Task directions -
Scan the material and copy every line in which "Energy" appears.

□ □ □

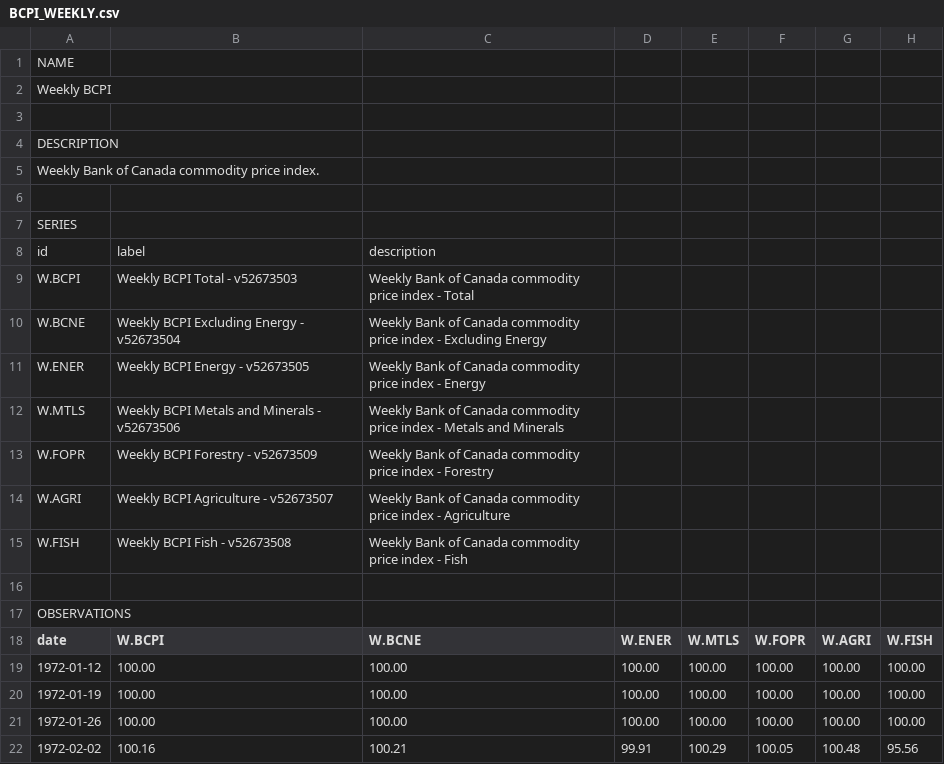
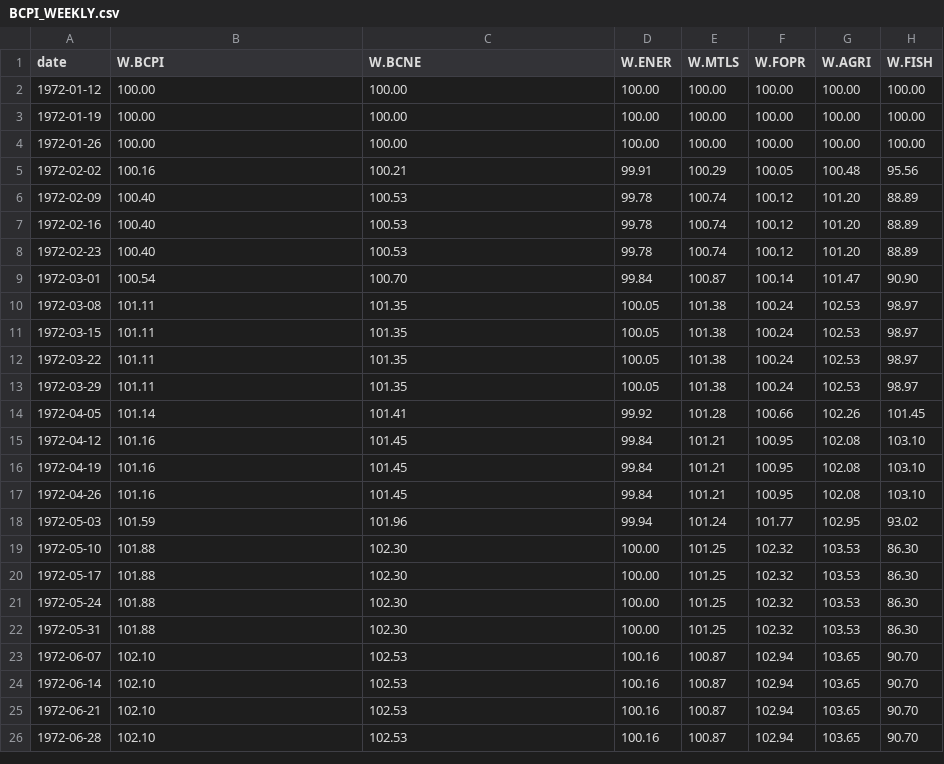
Before and after one commit to SenecalJF/datathon2022, a CSV file: data/dataset/EconomicIndexCa/BCPI_WEEKLY.csv, drawn as a sheet; only a part is shown; the shorter side is filled out with more unchanged rows.

```diff
--- a/data/dataset/EconomicIndexCa/BCPI_WEEKLY.csv
+++ b/data/dataset/EconomicIndexCa/BCPI_WEEKLY.csv
@@ -1,18 +1 @@
-"NAME"
-"Weekly BCPI"
-
-"DESCRIPTION"
-"Weekly Bank of Canada commodity price index."
-
-"SERIES"
-"id","label","description"
-"W.BCPI","Weekly BCPI Total - v52673503","Weekly Bank of Canada commodity price index - Total"
-"W.BCNE","Weekly BCPI Excluding Energy - v52673504","Weekly Bank of Canada commodity price index - Excluding Energy"
-"W.ENER","Weekly BCPI Energy - v52673505","Weekly Bank of Canada commodity price index - Energy"
-"W.MTLS","Weekly BCPI Metals and Minerals - v52673506","Weekly Bank of Canada commodity price index - Metals and Minerals"
-"W.FOPR","Weekly BCPI Forestry - v52673509","Weekly Bank of Canada commodity price index - Forestry"
-"W.AGRI","Weekly BCPI Agriculture - v52673507","Weekly Bank of Canada commodity price index - Agriculture"
-"W.FISH","Weekly BCPI Fish - v52673508","Weekly Bank of Canada commodity price index - Fish"
-
-"OBSERVATIONS"
 "date","W.BCPI","W.BCNE","W.ENER","W.MTLS","W.FOPR","W.AGRI","W.FISH"
```
Also changed, not shown: data/dataset/EconomicIndexCa/Crude_Oil_Component_Weights.csv, 5 other files.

□ □ □

Output -
-"W.BCNE","Weekly BCPI Excluding Energy - v52673504","Weekly Bank of Canada commodity price index - Excluding Energy"
-"W.ENER","Weekly BCPI Energy - v52673505","Weekly Bank of Canada commodity price index - Energy"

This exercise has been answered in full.